● **DATA RECORDS**

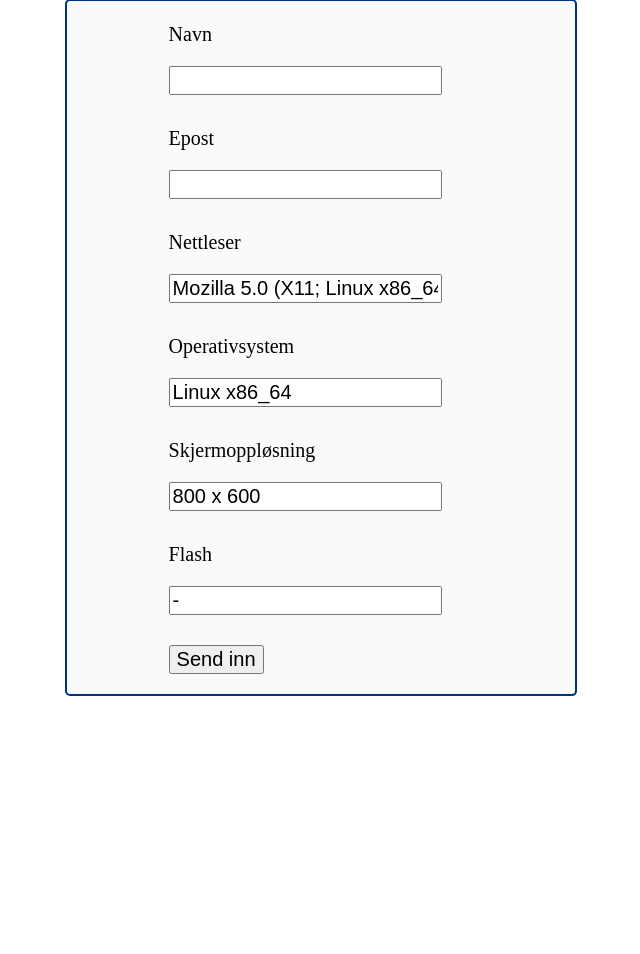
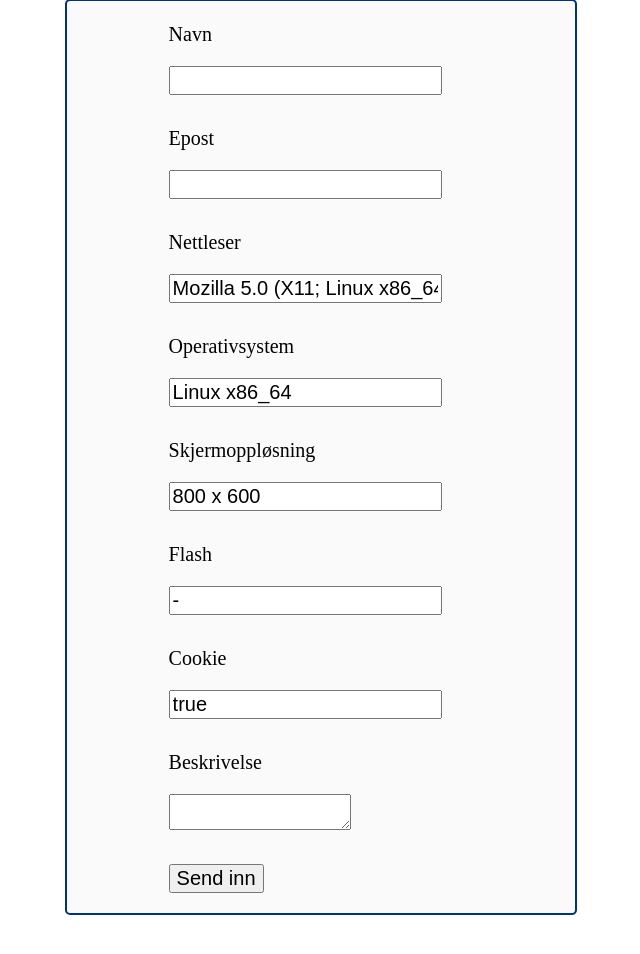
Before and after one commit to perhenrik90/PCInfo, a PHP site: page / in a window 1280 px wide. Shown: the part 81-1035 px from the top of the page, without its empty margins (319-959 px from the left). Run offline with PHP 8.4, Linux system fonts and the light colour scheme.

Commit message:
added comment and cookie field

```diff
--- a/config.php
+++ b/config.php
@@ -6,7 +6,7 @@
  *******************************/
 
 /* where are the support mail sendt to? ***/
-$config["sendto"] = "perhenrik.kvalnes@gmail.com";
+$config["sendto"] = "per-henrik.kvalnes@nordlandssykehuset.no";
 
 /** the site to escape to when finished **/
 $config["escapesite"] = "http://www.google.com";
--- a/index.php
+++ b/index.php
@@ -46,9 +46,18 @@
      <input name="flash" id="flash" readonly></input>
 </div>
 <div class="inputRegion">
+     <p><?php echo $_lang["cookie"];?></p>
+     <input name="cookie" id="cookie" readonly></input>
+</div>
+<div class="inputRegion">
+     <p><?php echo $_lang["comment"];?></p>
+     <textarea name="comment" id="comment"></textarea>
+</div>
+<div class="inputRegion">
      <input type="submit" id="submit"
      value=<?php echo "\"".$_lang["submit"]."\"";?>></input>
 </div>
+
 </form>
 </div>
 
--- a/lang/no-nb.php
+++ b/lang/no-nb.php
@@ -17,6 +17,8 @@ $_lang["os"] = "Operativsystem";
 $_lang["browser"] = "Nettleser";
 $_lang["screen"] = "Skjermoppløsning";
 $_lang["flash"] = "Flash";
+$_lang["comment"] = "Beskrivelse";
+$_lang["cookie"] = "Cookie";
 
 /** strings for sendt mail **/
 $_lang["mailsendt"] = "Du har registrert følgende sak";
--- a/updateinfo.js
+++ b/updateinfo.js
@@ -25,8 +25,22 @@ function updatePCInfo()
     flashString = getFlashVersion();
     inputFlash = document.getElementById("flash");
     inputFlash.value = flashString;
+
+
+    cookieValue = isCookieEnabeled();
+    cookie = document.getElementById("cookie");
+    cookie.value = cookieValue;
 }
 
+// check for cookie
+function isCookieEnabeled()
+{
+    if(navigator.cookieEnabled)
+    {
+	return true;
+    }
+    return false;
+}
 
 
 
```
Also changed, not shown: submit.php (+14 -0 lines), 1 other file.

● **DIRECTIONS**
The result should be the material above, unchanged and free of pictures; please print it.

● **WRITTEN REPLY**
Before and after one commit to perhenrik90/PCInfo, a PHP site: page / in a window 1280 px wide. Shown: the part 81-1035 px from the top of the page, without its empty margins (319-959 px from the left). Run offline with PHP 8.4, Linux system fonts and the light colour scheme.

Commit message:
added comment and cookie field

```diff
--- a/config.php
+++ b/config.php
@@ -6,7 +6,7 @@
  *******************************/
 
 /* where are the support mail sendt to? ***/
-$config["sendto"] = "perhenrik.kvalnes@gmail.com";
+$config["sendto"] = "per-henrik.kvalnes@nordlandssykehuset.no";
 
 /** the site to escape to when finished **/
 $config["escapesite"] = "http://www.google.com";
--- a/index.php
+++ b/index.php
@@ -46,9 +46,18 @@
      <input name="flash" id="flash" readonly></input>
 </div>
 <div class="inputRegion">
+     <p><?php echo $_lang["cookie"];?></p>
+     <input name="cookie" id="cookie" readonly></input>
+</div>
+<div class="inputRegion">
+     <p><?php echo $_lang["comment"];?></p>
+     <textarea name="comment" id="comment"></textarea>
+</div>
+<div class="inputRegion">
      <input type="submit" id="submit"
      value=<?php echo "\"".$_lang["submit"]."\"";?>></input>
 </div>
+
 </form>
 </div>
 
--- a/lang/no-nb.php
+++ b/lang/no-nb.php
@@ -17,6 +17,8 @@ $_lang["os"] = "Operativsystem";
 $_lang["browser"] = "Nettleser";
 $_lang["screen"] = "Skjermoppløsning";
 $_lang["flash"] = "Flash";
+$_lang["comment"] = "Beskrivelse";
+$_lang["cookie"] = "Cookie";
 
 /** strings for sendt mail **/
 $_lang["mailsendt"] = "Du har registrert følgende sak";
--- a/updateinfo.js
+++ b/updateinfo.js
@@ -25,8 +25,22 @@ function updatePCInfo()
     flashString = getFlashVersion();
     inputFlash = document.getElementById("flash");
     inputFlash.value = flashString;
+
+
+    cookieValue = isCookieEnabeled();
+    cookie = document.getElementById("cookie");
+    cookie.value = cookieValue;
 }
 
+// check for cookie
+function isCookieEnabeled()
+{
+    if(navigator.cookieEnabled)
+    {
+	return true;
+    }
+    return false;
+}
 
 
 
```
Also changed, not shown: submit.php (+14 -0 lines), 1 other file.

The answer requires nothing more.